** Opening Dataset entries block **

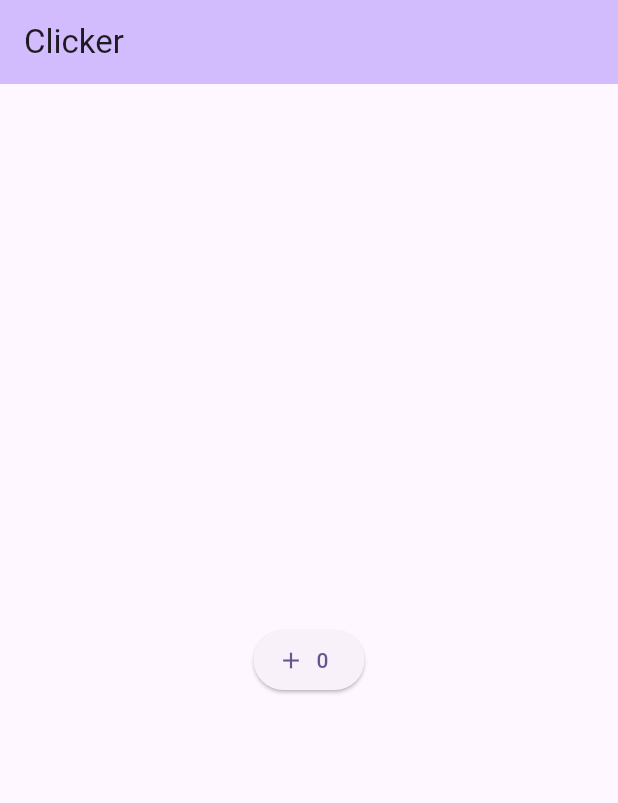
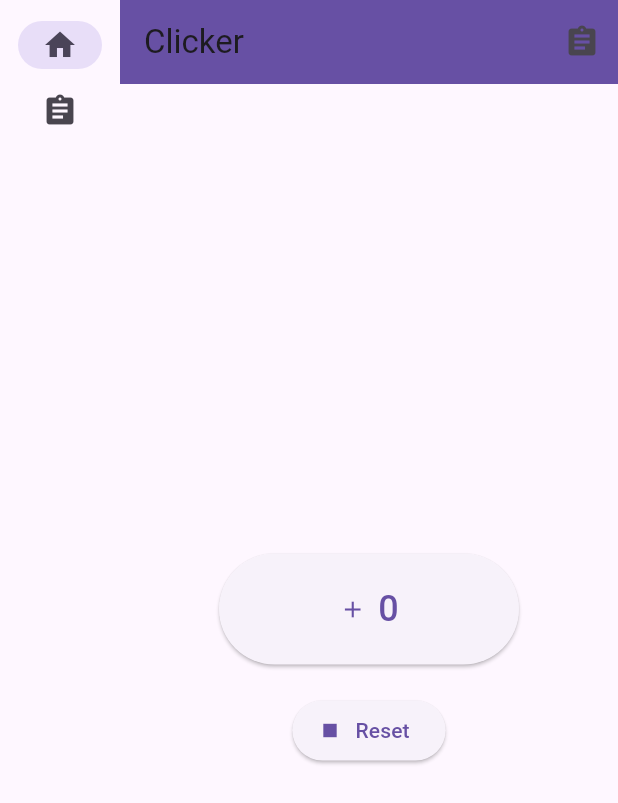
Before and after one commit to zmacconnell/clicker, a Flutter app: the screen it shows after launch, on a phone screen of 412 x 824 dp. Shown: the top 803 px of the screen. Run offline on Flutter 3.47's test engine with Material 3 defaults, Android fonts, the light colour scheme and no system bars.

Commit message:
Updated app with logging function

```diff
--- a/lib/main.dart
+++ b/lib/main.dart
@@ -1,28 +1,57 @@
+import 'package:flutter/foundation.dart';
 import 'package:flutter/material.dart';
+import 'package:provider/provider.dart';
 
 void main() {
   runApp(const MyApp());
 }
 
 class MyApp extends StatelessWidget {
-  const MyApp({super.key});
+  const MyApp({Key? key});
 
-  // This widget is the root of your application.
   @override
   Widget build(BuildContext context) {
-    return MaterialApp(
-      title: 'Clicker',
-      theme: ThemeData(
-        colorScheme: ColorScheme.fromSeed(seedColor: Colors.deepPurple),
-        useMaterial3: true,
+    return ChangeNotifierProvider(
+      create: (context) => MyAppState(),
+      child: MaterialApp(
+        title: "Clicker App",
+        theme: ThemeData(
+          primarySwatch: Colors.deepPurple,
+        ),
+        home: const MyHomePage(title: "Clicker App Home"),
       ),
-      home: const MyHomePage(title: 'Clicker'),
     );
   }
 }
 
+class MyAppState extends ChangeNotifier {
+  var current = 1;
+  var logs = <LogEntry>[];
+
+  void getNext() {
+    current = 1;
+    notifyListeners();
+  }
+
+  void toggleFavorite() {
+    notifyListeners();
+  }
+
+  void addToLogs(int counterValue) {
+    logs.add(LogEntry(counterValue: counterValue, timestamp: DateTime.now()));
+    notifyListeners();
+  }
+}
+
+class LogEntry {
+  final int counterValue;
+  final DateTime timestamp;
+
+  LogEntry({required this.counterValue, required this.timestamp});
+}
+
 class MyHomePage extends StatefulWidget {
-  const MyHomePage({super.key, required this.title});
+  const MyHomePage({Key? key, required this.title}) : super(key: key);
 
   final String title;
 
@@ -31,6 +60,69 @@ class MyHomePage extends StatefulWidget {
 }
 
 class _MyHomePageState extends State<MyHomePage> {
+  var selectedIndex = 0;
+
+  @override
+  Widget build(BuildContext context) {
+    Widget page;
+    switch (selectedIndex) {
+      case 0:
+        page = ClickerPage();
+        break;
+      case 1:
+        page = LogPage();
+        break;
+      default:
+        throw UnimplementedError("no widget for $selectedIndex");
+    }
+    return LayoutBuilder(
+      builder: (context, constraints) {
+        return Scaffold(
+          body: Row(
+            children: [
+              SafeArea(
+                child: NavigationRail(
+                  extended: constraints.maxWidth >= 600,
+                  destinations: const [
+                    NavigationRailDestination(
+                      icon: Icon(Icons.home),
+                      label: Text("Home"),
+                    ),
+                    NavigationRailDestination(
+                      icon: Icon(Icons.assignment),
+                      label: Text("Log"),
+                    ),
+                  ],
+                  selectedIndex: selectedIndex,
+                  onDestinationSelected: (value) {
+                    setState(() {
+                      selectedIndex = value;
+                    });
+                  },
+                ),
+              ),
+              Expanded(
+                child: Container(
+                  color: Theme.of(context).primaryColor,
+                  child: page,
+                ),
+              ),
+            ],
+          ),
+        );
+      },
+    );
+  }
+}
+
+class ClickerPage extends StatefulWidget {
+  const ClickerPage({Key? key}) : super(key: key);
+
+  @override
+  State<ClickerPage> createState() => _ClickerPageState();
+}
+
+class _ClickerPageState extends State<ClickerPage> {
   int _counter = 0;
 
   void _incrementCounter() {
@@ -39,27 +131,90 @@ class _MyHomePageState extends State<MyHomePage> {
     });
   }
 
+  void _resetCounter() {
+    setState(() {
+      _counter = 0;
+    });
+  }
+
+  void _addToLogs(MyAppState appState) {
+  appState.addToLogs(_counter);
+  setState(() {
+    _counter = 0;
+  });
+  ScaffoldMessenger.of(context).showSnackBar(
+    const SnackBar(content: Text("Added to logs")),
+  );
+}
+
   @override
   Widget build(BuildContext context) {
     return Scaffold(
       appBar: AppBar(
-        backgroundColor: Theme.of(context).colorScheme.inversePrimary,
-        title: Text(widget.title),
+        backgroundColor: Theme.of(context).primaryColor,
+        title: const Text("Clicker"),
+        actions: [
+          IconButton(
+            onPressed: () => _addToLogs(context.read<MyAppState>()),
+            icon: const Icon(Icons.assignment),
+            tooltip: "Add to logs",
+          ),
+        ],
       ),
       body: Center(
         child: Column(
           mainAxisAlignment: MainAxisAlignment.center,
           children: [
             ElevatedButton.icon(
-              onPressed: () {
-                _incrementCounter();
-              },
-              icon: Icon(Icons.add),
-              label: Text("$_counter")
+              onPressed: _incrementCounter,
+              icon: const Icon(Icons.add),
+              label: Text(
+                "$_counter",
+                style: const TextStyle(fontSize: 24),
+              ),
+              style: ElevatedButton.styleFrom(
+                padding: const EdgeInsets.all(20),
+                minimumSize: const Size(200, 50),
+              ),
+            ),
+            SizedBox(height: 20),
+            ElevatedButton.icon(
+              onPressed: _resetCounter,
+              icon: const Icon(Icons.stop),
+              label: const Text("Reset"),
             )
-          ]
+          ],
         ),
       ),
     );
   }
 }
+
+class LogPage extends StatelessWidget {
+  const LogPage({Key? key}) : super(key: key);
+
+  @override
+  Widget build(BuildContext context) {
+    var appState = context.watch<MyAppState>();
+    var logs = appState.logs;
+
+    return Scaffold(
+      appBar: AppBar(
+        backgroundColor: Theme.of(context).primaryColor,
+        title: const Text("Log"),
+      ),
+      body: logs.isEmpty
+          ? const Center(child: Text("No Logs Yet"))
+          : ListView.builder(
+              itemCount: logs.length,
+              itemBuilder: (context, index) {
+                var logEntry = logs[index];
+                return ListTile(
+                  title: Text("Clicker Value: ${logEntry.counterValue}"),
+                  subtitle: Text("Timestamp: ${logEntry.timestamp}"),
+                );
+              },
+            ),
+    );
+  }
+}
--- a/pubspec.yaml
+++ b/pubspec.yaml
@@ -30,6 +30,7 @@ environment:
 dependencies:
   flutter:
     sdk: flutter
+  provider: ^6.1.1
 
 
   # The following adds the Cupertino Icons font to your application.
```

** Closing Dataset entries block **

- _Work to be completed_: Each line containing the word "extends" must be pulled from the listing and copied.

- _Problem solution_:
 class MyApp extends StatelessWidget {
+class MyAppState extends ChangeNotifier {
 class MyHomePage extends StatefulWidget {
@@ -31,6 +60,69 @@ class MyHomePage extends StatefulWidget {
 class _MyHomePageState extends State<MyHomePage> {
+class ClickerPage extends StatefulWidget {
+class _ClickerPageState extends State<ClickerPage> {
@@ -39,27 +131,90 @@ class _MyHomePageState extends State<MyHomePage> {
+class LogPage extends StatelessWidget {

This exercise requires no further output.